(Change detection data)
________________________
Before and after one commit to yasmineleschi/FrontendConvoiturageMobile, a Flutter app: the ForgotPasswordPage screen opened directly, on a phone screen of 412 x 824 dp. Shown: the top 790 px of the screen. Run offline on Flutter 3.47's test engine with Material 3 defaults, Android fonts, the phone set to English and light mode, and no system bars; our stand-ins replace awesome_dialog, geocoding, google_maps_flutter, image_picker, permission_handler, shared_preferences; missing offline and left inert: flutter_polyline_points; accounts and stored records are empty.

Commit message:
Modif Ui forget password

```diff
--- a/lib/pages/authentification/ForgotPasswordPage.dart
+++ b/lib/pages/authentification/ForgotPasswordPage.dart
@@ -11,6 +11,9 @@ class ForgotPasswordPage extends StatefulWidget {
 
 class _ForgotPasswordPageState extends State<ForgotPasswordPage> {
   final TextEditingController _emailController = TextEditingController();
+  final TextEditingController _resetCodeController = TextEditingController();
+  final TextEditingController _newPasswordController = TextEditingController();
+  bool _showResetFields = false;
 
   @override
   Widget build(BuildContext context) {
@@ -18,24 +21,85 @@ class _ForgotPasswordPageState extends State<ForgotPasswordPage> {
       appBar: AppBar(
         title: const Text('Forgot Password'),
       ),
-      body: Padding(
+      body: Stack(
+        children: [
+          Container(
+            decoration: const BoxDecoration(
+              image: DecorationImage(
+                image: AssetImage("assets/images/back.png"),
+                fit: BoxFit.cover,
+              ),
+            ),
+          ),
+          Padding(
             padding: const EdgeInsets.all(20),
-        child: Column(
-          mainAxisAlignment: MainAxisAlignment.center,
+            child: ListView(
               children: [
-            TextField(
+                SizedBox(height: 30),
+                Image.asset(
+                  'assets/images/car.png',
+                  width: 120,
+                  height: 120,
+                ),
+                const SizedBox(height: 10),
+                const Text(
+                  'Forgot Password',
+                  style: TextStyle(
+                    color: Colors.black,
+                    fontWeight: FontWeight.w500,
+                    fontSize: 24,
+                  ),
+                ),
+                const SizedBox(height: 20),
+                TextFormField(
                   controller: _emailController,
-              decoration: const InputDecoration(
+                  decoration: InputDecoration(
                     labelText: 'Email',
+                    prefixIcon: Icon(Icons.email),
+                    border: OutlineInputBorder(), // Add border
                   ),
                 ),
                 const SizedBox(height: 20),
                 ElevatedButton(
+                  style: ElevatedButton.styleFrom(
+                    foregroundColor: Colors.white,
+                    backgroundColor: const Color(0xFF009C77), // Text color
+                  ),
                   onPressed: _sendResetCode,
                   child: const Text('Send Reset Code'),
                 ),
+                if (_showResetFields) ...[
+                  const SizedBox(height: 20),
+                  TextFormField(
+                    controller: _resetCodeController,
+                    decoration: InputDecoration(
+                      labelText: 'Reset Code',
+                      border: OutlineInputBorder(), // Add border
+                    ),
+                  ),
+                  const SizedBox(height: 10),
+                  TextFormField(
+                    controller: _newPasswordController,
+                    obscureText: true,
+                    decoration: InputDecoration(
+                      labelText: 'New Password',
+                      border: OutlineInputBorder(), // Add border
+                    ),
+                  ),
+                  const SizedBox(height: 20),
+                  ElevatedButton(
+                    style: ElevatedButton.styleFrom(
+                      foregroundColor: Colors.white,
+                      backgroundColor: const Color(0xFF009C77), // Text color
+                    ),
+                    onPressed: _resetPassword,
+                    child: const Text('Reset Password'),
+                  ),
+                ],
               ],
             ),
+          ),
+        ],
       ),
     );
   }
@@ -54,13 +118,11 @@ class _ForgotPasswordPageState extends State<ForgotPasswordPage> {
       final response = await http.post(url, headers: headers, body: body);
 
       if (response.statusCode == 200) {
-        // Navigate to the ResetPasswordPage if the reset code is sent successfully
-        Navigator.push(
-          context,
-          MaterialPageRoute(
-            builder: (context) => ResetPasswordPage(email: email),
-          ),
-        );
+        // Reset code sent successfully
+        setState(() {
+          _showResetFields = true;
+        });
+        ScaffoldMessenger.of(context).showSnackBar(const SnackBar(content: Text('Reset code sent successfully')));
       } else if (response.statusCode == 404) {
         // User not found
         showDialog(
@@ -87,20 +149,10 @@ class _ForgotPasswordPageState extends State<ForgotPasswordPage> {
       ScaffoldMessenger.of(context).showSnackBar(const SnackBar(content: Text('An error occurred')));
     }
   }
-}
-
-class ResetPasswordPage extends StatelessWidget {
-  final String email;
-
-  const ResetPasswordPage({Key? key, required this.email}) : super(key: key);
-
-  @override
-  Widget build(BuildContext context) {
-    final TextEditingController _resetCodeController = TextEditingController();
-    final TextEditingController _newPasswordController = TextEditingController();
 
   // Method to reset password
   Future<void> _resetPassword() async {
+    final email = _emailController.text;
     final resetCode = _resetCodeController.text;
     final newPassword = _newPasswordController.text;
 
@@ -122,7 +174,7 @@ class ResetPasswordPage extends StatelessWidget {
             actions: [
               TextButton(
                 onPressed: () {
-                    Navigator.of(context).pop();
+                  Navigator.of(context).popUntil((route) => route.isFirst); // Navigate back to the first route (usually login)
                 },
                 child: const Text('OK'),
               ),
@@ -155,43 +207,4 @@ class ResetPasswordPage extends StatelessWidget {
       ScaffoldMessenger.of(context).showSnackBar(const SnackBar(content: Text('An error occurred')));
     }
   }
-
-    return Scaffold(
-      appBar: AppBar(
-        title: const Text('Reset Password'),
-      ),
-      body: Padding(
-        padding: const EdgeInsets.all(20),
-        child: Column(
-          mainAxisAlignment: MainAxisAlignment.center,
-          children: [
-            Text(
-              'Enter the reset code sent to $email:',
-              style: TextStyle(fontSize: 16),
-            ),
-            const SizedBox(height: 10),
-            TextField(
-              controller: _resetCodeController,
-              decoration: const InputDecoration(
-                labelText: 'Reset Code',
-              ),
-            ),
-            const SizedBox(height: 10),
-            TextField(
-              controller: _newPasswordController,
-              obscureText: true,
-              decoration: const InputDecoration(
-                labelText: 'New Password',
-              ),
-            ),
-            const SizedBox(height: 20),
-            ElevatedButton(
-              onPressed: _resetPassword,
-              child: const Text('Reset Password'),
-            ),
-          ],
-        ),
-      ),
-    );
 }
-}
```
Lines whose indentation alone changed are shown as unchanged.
________________________
- The problem
Restate the records above exactly.

- Solution to this task
Before and after one commit to yasmineleschi/FrontendConvoiturageMobile, a Flutter app: the ForgotPasswordPage screen opened directly, on a phone screen of 412 x 824 dp. Shown: the top 790 px of the screen. Run offline on Flutter 3.47's test engine with Material 3 defaults, Android fonts, the phone set to English and light mode, and no system bars; our stand-ins replace awesome_dialog, geocoding, google_maps_flutter, image_picker, permission_handler, shared_preferences; missing offline and left inert: flutter_polyline_points; accounts and stored records are empty.

Commit message:
Modif Ui forget password

```diff
--- a/lib/pages/authentification/ForgotPasswordPage.dart
+++ b/lib/pages/authentification/ForgotPasswordPage.dart
@@ -11,6 +11,9 @@ class ForgotPasswordPage extends StatefulWidget {
 
 class _ForgotPasswordPageState extends State<ForgotPasswordPage> {
   final TextEditingController _emailController = TextEditingController();
+  final TextEditingController _resetCodeController = TextEditingController();
+  final TextEditingController _newPasswordController = TextEditingController();
+  bool _showResetFields = false;
 
   @override
   Widget build(BuildContext context) {
@@ -18,24 +21,85 @@ class _ForgotPasswordPageState extends State<ForgotPasswordPage> {
       appBar: AppBar(
         title: const Text('Forgot Password'),
       ),
-      body: Padding(
+      body: Stack(
+        children: [
+          Container(
+            decoration: const BoxDecoration(
+              image: DecorationImage(
+                image: AssetImage("assets/images/back.png"),
+                fit: BoxFit.cover,
+              ),
+            ),
+          ),
+          Padding(
             padding: const EdgeInsets.all(20),
-        child: Column(
-          mainAxisAlignment: MainAxisAlignment.center,
+            child: ListView(
               children: [
-            TextField(
+                SizedBox(height: 30),
+                Image.asset(
+                  'assets/images/car.png',
+                  width: 120,
+                  height: 120,
+                ),
+                const SizedBox(height: 10),
+                const Text(
+                  'Forgot Password',
+                  style: TextStyle(
+                    color: Colors.black,
+                    fontWeight: FontWeight.w500,
+                    fontSize: 24,
+                  ),
+                ),
+                const SizedBox(height: 20),
+                TextFormField(
                   controller: _emailController,
-              decoration: const InputDecoration(
+                  decoration: InputDecoration(
                     labelText: 'Email',
+                    prefixIcon: Icon(Icons.email),
+                    border: OutlineInputBorder(), // Add border
                   ),
                 ),
                 const SizedBox(height: 20),
                 ElevatedButton(
+                  style: ElevatedButton.styleFrom(
+                    foregroundColor: Colors.white,
+                    backgroundColor: const Color(0xFF009C77), // Text color
+                  ),
                   onPressed: _sendResetCode,
                   child: const Text('Send Reset Code'),
                 ),
+                if (_showResetFields) ...[
+                  const SizedBox(height: 20),
+                  TextFormField(
+                    controller: _resetCodeController,
+                    decoration: InputDecoration(
+                      labelText: 'Reset Code',
+                      border: OutlineInputBorder(), // Add border
+                    ),
+                  ),
+                  const SizedBox(height: 10),
+                  TextFormField(
+                    controller: _newPasswordController,
+                    obscureText: true,
+                    decoration: InputDecoration(
+                      labelText: 'New Password',
+                      border: OutlineInputBorder(), // Add border
+                    ),
+                  ),
+                  const SizedBox(height: 20),
+                  ElevatedButton(
+                    style: ElevatedButton.styleFrom(
+                      foregroundColor: Colors.white,
+                      backgroundColor: const Color(0xFF009C77), // Text color
+                    ),
+                    onPressed: _resetPassword,
+                    child: const Text('Reset Password'),
+                  ),
+                ],
               ],
             ),
+          ),
+        ],
       ),
     );
   }
@@ -54,13 +118,11 @@ class _ForgotPasswordPageState extends State<ForgotPasswordPage> {
       final response = await http.post(url, headers: headers, body: body);
 
       if (response.statusCode == 200) {
-        // Navigate to the ResetPasswordPage if the reset code is sent successfully
-        Navigator.push(
-          context,
-          MaterialPageRoute(
-            builder: (context) => ResetPasswordPage(email: email),
-          ),
-        );
+        // Reset code sent successfully
+        setState(() {
+          _showResetFields = true;
+        });
+        ScaffoldMessenger.of(context).showSnackBar(const SnackBar(content: Text('Reset code sent successfully')));
       } else if (response.statusCode == 404) {
         // User not found
         showDialog(
@@ -87,20 +149,10 @@ class _ForgotPasswordPageState extends State<ForgotPasswordPage> {
       ScaffoldMessenger.of(context).showSnackBar(const SnackBar(content: Text('An error occurred')));
     }
   }
-}
-
-class ResetPasswordPage extends StatelessWidget {
-  final String email;
-
-  const ResetPasswordPage({Key? key, required this.email}) : super(key: key);
-
-  @override
-  Widget build(BuildContext context) {
-    final TextEditingController _resetCodeController = TextEditingController();
-    final TextEditingController _newPasswordController = TextEditingController();
 
   // Method to reset password
   Future<void> _resetPassword() async {
+    final email = _emailController.text;
     final resetCode = _resetCodeController.text;
     final newPassword = _newPasswordController.text;
 
@@ -122,7 +174,7 @@ class ResetPasswordPage extends StatelessWidget {
             actions: [
               TextButton(
                 onPressed: () {
-                    Navigator.of(context).pop();
+                  Navigator.of(context).popUntil((route) => route.isFirst); // Navigate back to the first route (usually login)
                 },
                 child: const Text('OK'),
               ),
@@ -155,43 +207,4 @@ class ResetPasswordPage extends StatelessWidget {
       ScaffoldMessenger.of(context).showSnackBar(const SnackBar(content: Text('An error occurred')));
     }
   }
-
-    return Scaffold(
-      appBar: AppBar(
-        title: const Text('Reset Password'),
-      ),
-      body: Padding(
-        padding: const EdgeInsets.all(20),
-        child: Column(
-          mainAxisAlignment: MainAxisAlignment.center,
-          children: [
-            Text(
-              'Enter the reset code sent to $email:',
-              style: TextStyle(fontSize: 16),
-            ),
-            const SizedBox(height: 10),
-            TextField(
-              controller: _resetCodeController,
-              decoration: const InputDecoration(
-                labelText: 'Reset Code',
-              ),
-            ),
-            const SizedBox(height: 10),
-            TextField(
-              controller: _newPasswordController,
-              obscureText: true,
-              decoration: const InputDecoration(
-                labelText: 'New Password',
-              ),
-            ),
-            const SizedBox(height: 20),
-            ElevatedButton(
-              onPressed: _resetPassword,
-              child: const Text('Reset Password'),
-            ),
-          ],
-        ),
-      ),
-    );
 }
-}
```
Lines whose indentation alone changed are shown as unchanged.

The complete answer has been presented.